These diseases could be avoided if people had access to clean facilities and could practice proper hand washing. But clean water is scarce in many parts of the developing world, making disease prevention difficult.
Guo is developing alternative sanitation systems to address the problems associated with the lack of clean water. He was awarded his first $100,000 grant from the Bill & Melinda Gates Foundation in 2011 to develop sanitation technology with extremely water-repellent, or superhydrophobic, materials. He received a similar $100,000 grant from the foundation in 2012, and a third grant for $400,000 in 2014.
With Guo’s new grant funding, he and his team will partner with the China-based Changchun Institute of Optics, Fine Metals, and Physics to develop a prototype system that they will deploy and field-test in an African community. The system will include a modular fecal-phobic treated plastic drop hole liner with trap door and solid waste, wet waste, rain water, and cooling systems that use Guo’s superhydrophobic technology, which can actually self-clean.
“Our system will provide a sanitary experience while being cost-effective and easy to install and will not require external energy or sewage systems,” Guo added. “It is my hope that we can create a real-world application to waste management systems in developing countries.”

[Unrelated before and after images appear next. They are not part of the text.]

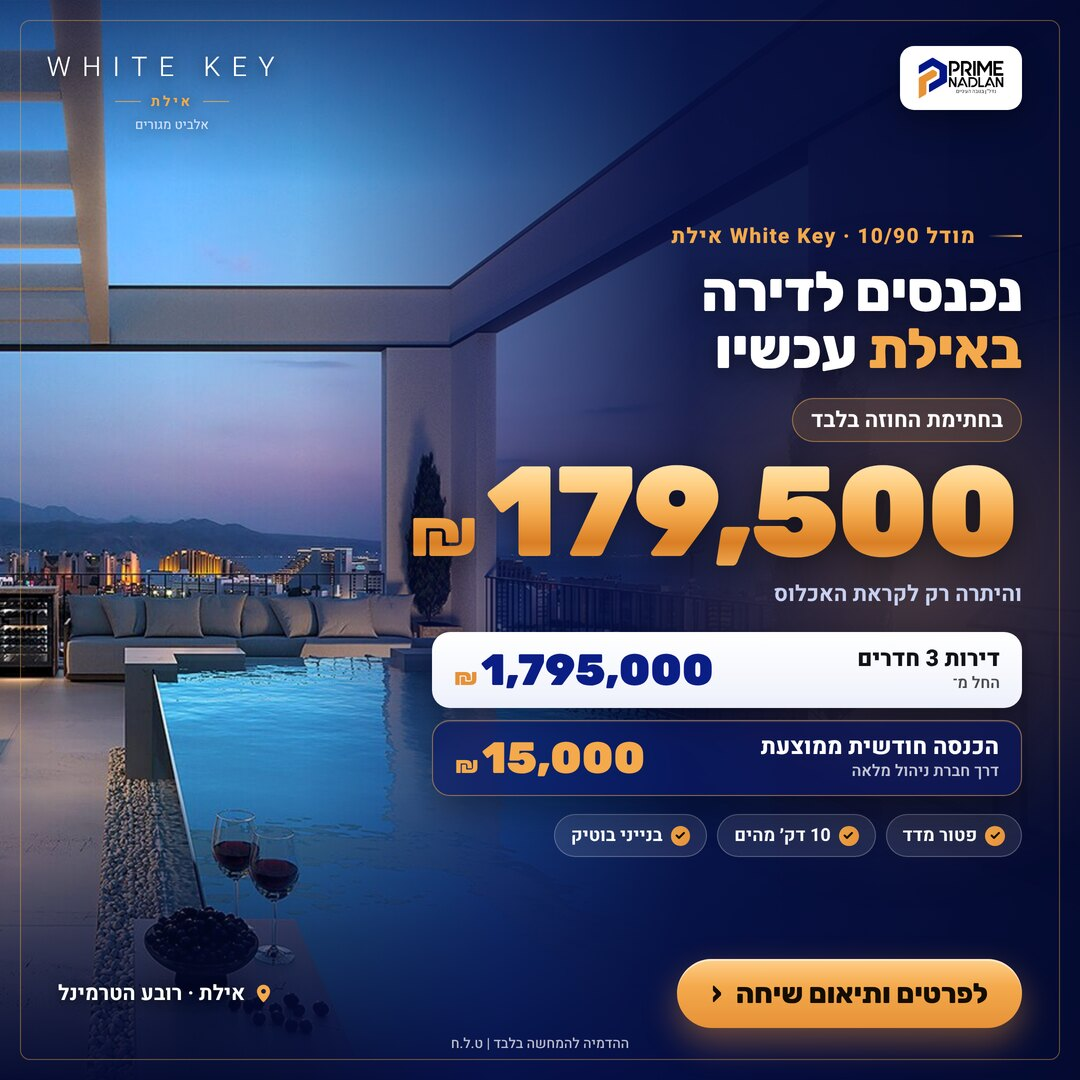
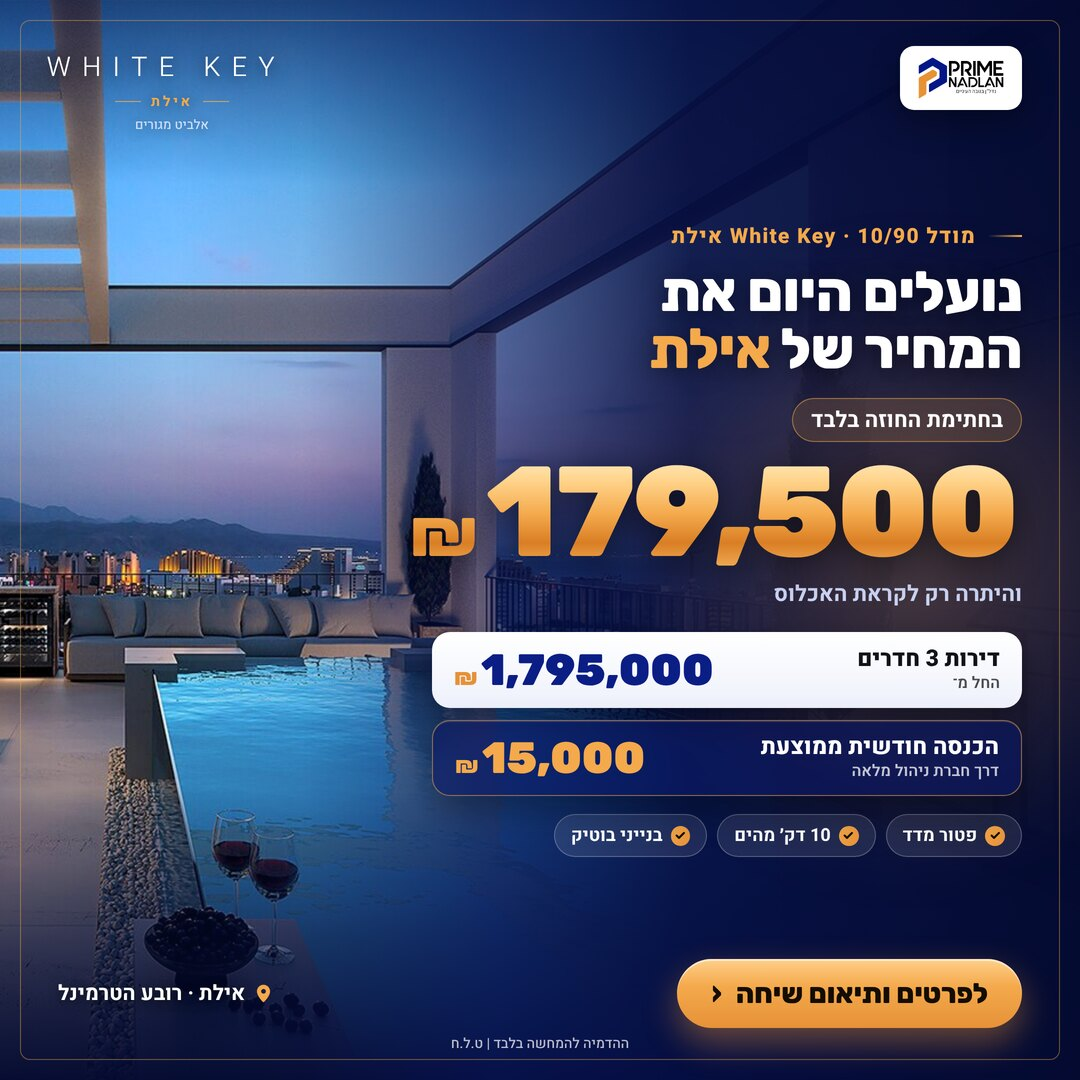
whitekey: עדכון כותרת מודעת 10/90 ל"נועלים היום את המחיר של אילת"
הכותרת הקודמת ("נכנסים לדירה באילת עכשיו") רמזה על אכלוס מיידי;
הדירה מוכנה בעוד ~3.5–4 שנים. הכותרת החדשה משדרת נעילת מחיר היום.

Claude-Session: https://claude.ai/code/session_01Ny9N966SA4YS79YRoDainL

Changed region(s): [[0.5806, 0.2444, 0.9472, 0.3667]]

diff --git a/whitekey/index.html b/whitekey/index.html
@@ -118,7 +118,7 @@ footer .disc{margin-top:10px;opacity:.75;}
       <div class="card"><div class="thumb" onclick="zoom('img/feed-income.jpg')"><img src="img/feed-income.jpg" alt="קונספט הכנסה"></div>
         <div class="cap"><span class="tag">עוגן: הכנסה</span><h3>דירה שעובדת בשבילכם</h3><p>הכנסה חודשית ממוצעת 15,000 ₪ · חברת ניהול מלאה</p></div></div>
       <div class="card"><div class="thumb" onclick="zoom('img/feed-entry.jpg')"><img src="img/feed-entry.jpg" alt="קונספט כניסה"></div>
-        <div class="cap"><span class="tag">עוגן: 10/90</span><h3>נכנסים לדירה באילת</h3><p>179,500 ₪ בחתימה · היתרה לקראת האכלוס</p></div></div>
+        <div class="cap"><span class="tag">עוגן: 10/90</span><h3>נועלים היום את המחיר של אילת</h3><p>179,500 ₪ בחתימה · היתרה לקראת האכלוס</p></div></div>
       <div class="card"><div class="thumb" onclick="zoom('img/feed-lifestyle.jpg')"><img src="img/feed-lifestyle.jpg" alt="קונספט אורח חיים"></div>
         <div class="cap"><span class="tag">אורח חיים</span><h3>החיים החדשים באילת</h3><p>פנייה רגשית · נוף, בריכה וקו ים לבן</p></div></div>
     </div>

Jarvinen-Seppo, a pediatric allergist and immunologist, is leading a team from five centers to explore whether breastmilk can offer infants protection from key infectious diseases. Over the next year, researchers will analyze breastmilk samples from different geographical areas of the world to determine whether certain antibodies that fight bacteria and viruses are passed from mothers to infants through breastmilk.

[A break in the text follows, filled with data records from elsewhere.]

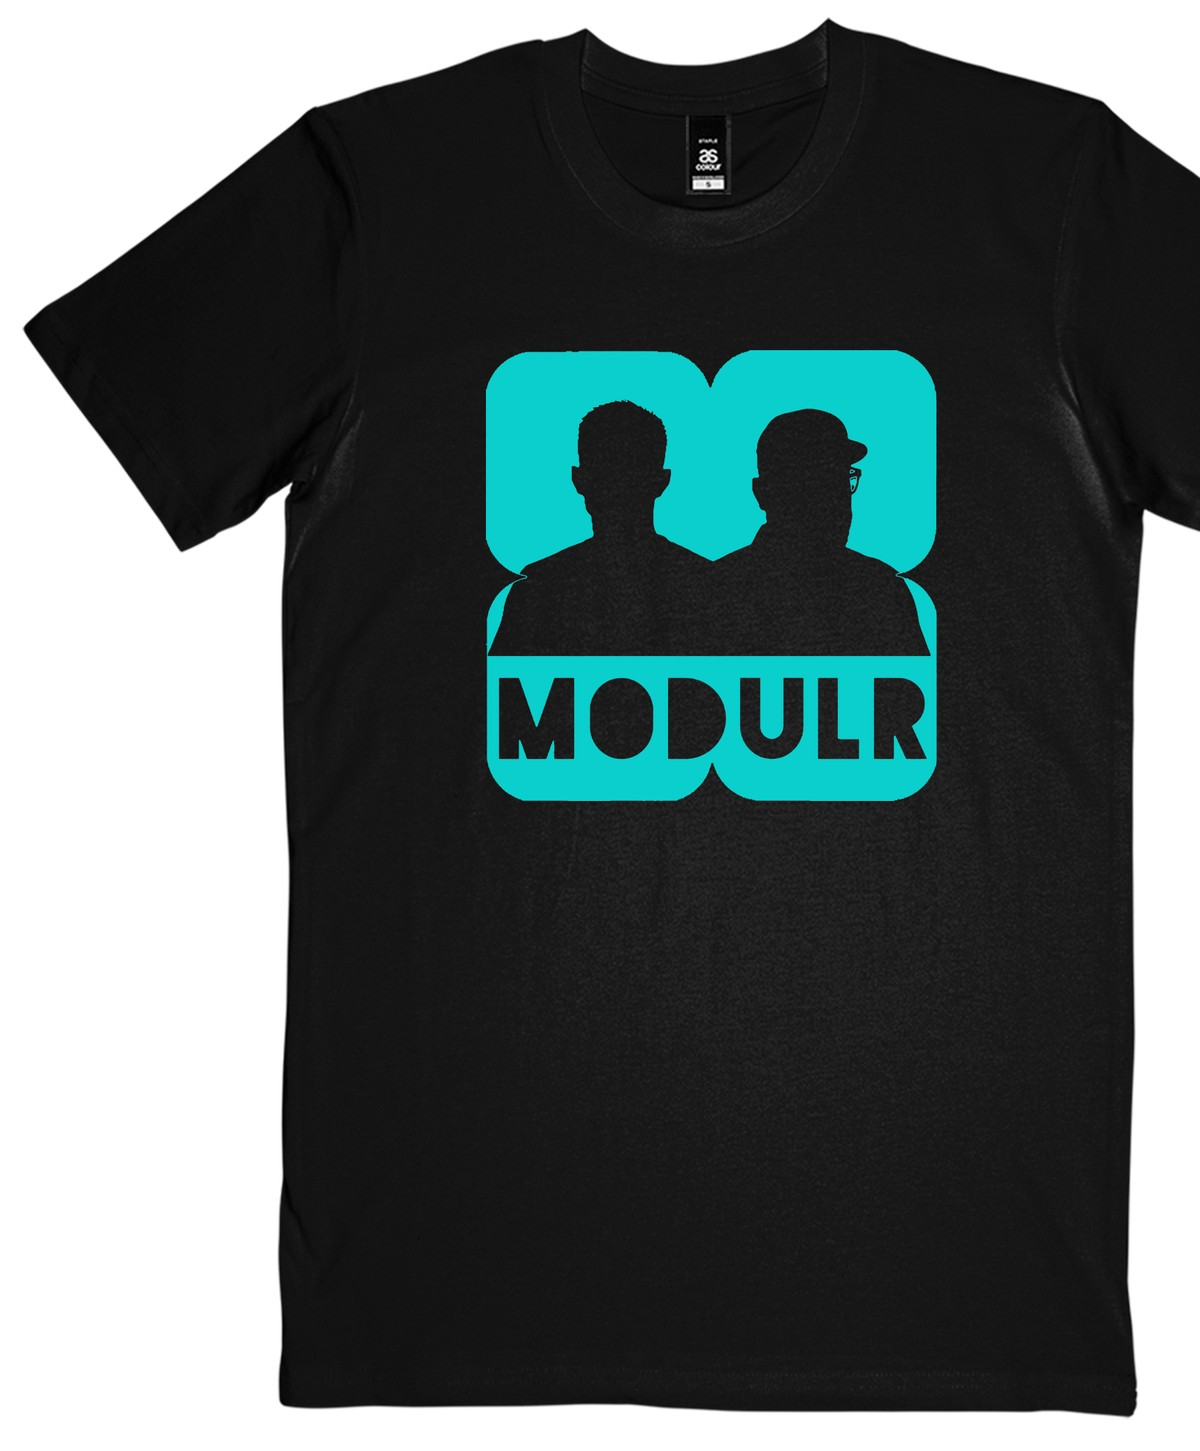
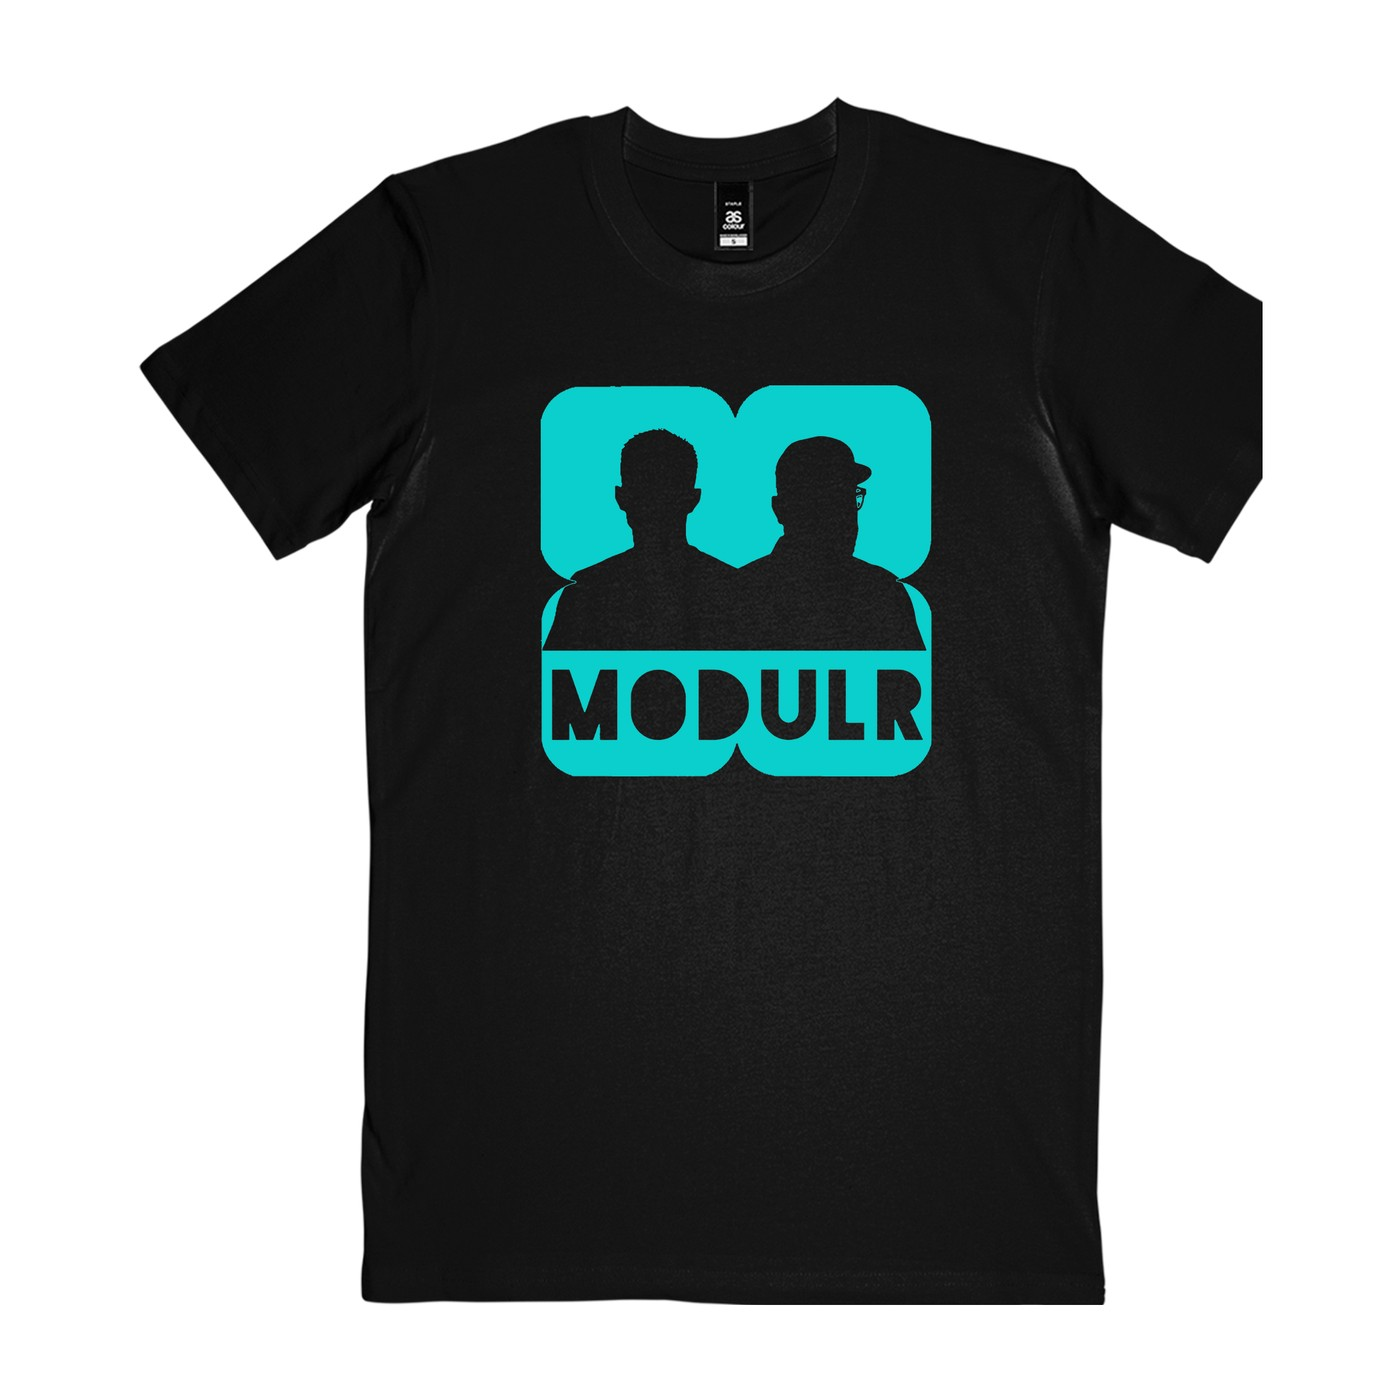
Store: rebuild tee images from full mockup (complete shirt, both sleeves, centered square); square product frame

Changed region(s): [[0.0, 0.0, 1.0, 0.9829], [0.4933, 0.1536, 0.555, 0.1843], [0.2775, 0.3071, 0.3083, 0.3379]]

diff --git a/src/styles/global.css b/src/styles/global.css
@@ -530,7 +530,7 @@ body.menu-open { overflow: hidden; }
 /* store: frameless (Yeezy style) */
 #store .store-grid { display:grid; grid-template-columns:1fr; gap:46px; max-width:1000px; margin:0 auto; justify-items:center; }
 #store .product { width:100%; max-width:430px; text-align:center; }
-#store .prod-art { width:100%; aspect-ratio:4/5; background:transparent; border:0; display:flex; align-items:center; justify-content:center; }
+#store .prod-art { width:100%; aspect-ratio:1/1; background:transparent; border:0; display:flex; align-items:center; justify-content:center; }
 #store .prod-art img { width:100%; height:100%; object-fit:contain; display:block; }
 #store .prod-info { margin-top:12px; display:flex; flex-direction:column; align-items:center; gap:5px; }
 #store .prod-info h3 { font:800 clamp(15px,1.4vw,18px)/1.2 var(--font-brand); letter-spacing:.02em; text-transform:uppercase; }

“The grant will allow us to collect important data and see if there are differences in breast antibody profiles across various geographic locations relating to disease outcomes in infants,” said Jarvinen-Seppo. “We can then better explore the connection between the presence of antibodies and protection against key diarrheal and respiratory diseases in infants.”
In addition to grants noted here, the Bill & Melinda Gates Foundation has awarded three other $100,000 grants to University faculty in recent years. Biology professor John Jaenike received two (2010 and 2012) for his research to help protect crops from pests without using toxic chemicals. In 2008, biochemistry and biophysics professor Harold Smith received a Gates Foundation grant for innovation in HIV/AIDS drug discovery.
Kristine Thompson, December 2017